→ Exercise directions:
Would you count how many lines of the material below hold the string "Agent"? Give only the number.

→ Records provided:
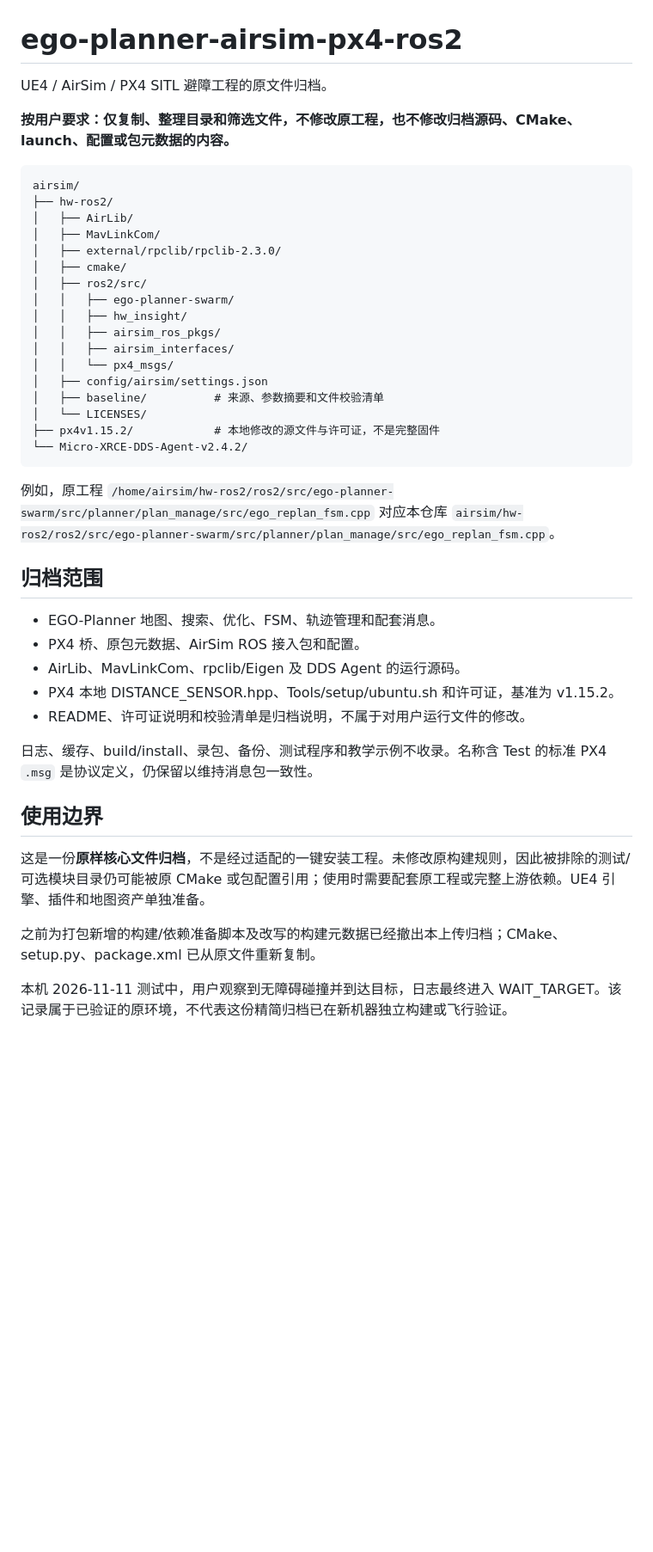
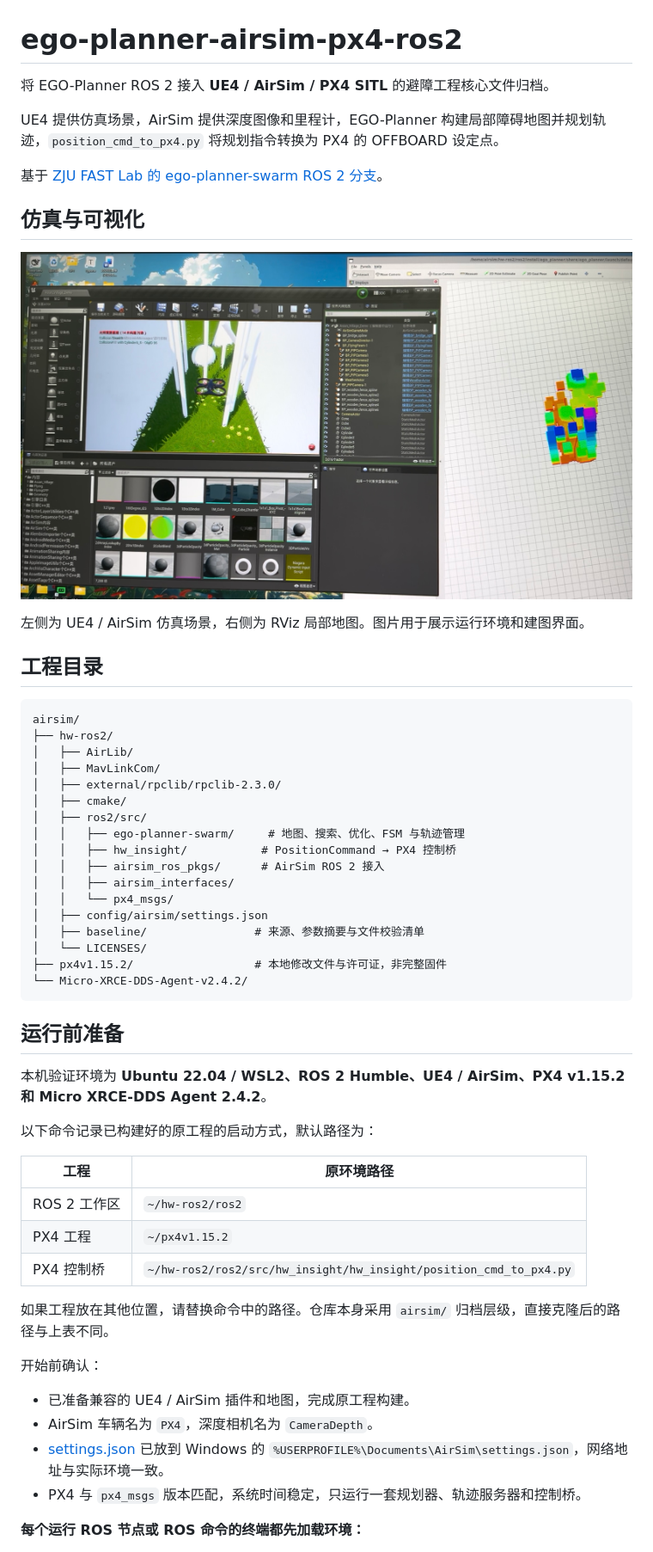
Before and after one commit to BBBBuBu/ego-planner-airsim-px4-ros2, a Markdown page: README.md, the part around one of its changes. Shown at 86% size. Drawn GitHub-style; pictures changed too: image/image.jpg (added); blank space fills up the shorter version.

Commit message:
docs: improve README and add simulation image

````diff
--- a/README.md
+++ b/README.md
@@ -1,8 +1,18 @@
 # ego-planner-airsim-px4-ros2
 
-UE4 / AirSim / PX4 SITL 避障工程的原文件归档。
+将 EGO-Planner ROS 2 接入 **UE4 / AirSim / PX4 SITL** 的避障工程核心文件归档。
 
-**按用户要求：仅复制、整理目录和筛选文件，不修改原工程，也不修改归档源码、CMake、launch、配置或包元数据的内容。**
+UE4 提供仿真场景，AirSim 提供深度图像和里程计，EGO-Planner 构建局部障碍地图并规划轨迹，`position_cmd_to_px4.py` 将规划指令转换为 PX4 的 OFFBOARD 设定点。
+
+基于 [ZJU FAST Lab 的 ego-planner-swarm ROS 2 分支](https://github.com/ZJU-FAST-Lab/ego-planner-swarm/tree/ros2_version)。
+
+## 仿真与可视化
+
+![UE4 / AirSim 场景与 RViz 局部障碍地图](image/image.jpg)
+
+左侧为 UE4 / AirSim 仿真场景，右侧为 RViz 局部地图。图片用于展示运行环境和建图界面。
+
+## 工程目录
 
 ```text
 airsim/
@@ -12,35 +22,38 @@ airsim/
 │   ├── external/rpclib/rpclib-2.3.0/
 │   ├── cmake/
 │   ├── ros2/src/
-│   │   ├── ego-planner-swarm/
-│   │   ├── hw_insight/
-│   │   ├── airsim_ros_pkgs/
+│   │   ├── ego-planner-swarm/     # 地图、搜索、优化、FSM 与轨迹管理
+│   │   ├── hw_insight/           # PositionCommand → PX4 控制桥
+│   │   ├── airsim_ros_pkgs/      # AirSim ROS 2 接入
 │   │   ├── airsim_interfaces/
 │   │   └── px4_msgs/
 │   ├── config/airsim/settings.json
-│   ├── baseline/          # 来源、参数摘要和文件校验清单
+│   ├── baseline/                # 来源、参数摘要与文件校验清单
 │   └── LICENSES/
-├── px4v1.15.2/            # 本地修改的源文件与许可证，不是完整固件
+├── px4v1.15.2/                  # 本地修改文件与许可证，非完整固件
 └── Micro-XRCE-DDS-Agent-v2.4.2/
 ```
 
-例如，原工程 `/home/airsim/hw-ros2/ros2/src/ego-planner-swarm/src/planner/plan_manage/src/ego_replan_fsm.cpp` 对应本仓库 `airsim/hw-ros2/ros2/src/ego-planner-swarm/src/planner/plan_manage/src/ego_replan_fsm.cpp`。
+## 运行前准备
 
-## 归档范围
+本机验证环境为 **Ubuntu 22.04 / WSL2、ROS 2 Humble、UE4 / AirSim、PX4 v1.15.2 和 Micro XRCE-DDS Agent 2.4.2**。
 
-- EGO-Planner 地图、搜索、优化、FSM、轨迹管理和配套消息。
-- PX4 桥、原包元数据、AirSim ROS 接入包和配置。
-- AirLib、MavLinkCom、rpclib/Eigen 及 DDS Agent 的运行源码。
-- PX4 本地 DISTANCE_SENSOR.hpp、Tools/setup/ubuntu.sh 和许可证，基准为 v1.15.2。
-- README、许可证说明和校验清单是归档说明，不属于对用户运行文件的修改。
+以下命令记录已构建好的原工程的启动方式，默认路径为：
 
-日志、缓存、build/install、录包、备份、测试程序和教学示例不收录。名称含 Test 的标准 PX4 `.msg` 是协议定义，仍保留以维持消息包一致性。
+| 工程 | 原环境路径 |
+| --- | --- |
+| ROS 2 工作区 | `~/hw-ros2/ros2` |
+| PX4 工程 | `~/px4v1.15.2` |
+| PX4 控制桥 | `~/hw-ros2/ros2/src/hw_insight/hw_insight/position_cmd_to_px4.py` |
 
-## 使用边界
+如果工程放在其他位置，请替换命令中的路径。仓库本身采用 `airsim/` 归档层级，直接克隆后的路径与上表不同。
 
-这是一份**原样核心文件归档**，不是经过适配的一键安装工程。未修改原构建规则，因此被排除的测试/可选模块目录仍可能被原 CMake 或包配置引用；使用时需要配套原工程或完整上游依赖。UE4 引擎、插件和地图资产单独准备。
+开始前确认：
 
-之前为打包新增的构建/依赖准备脚本及改写的构建元数据已经撤出本上传归档；CMake、setup.py、package.xml 已从原文件重新复制。
+- 已准备兼容的 UE4 / AirSim 插件和地图，完成原工程构建。
+- AirSim 车辆名为 `PX4`，深度相机名为 `CameraDepth`。
+- [settings.json](airsim/hw-ros2/config/airsim/settings.json) 已放到 Windows 的 `%USERPROFILE%\Documents\AirSim\settings.json`，网络地址与实际环境一致。
+- PX4 与 `px4_msgs` 版本匹配，系统时间稳定，只运行一套规划器、轨迹服务器和控制桥。
 
-本机 2026-11-11 测试中，用户观察到无障碍碰撞并到达目标，日志最终进入 WAIT_TARGET。该记录属于已验证的原环境，不代表这份精简归档已在新机器独立构建或飞行验证。
+**每个运行 ROS 节点或 ROS 命令的终端都先加载环境：**
 
````
Also changed, not shown: other parts of README.md (+102 -1 lines).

→ Written solution:
3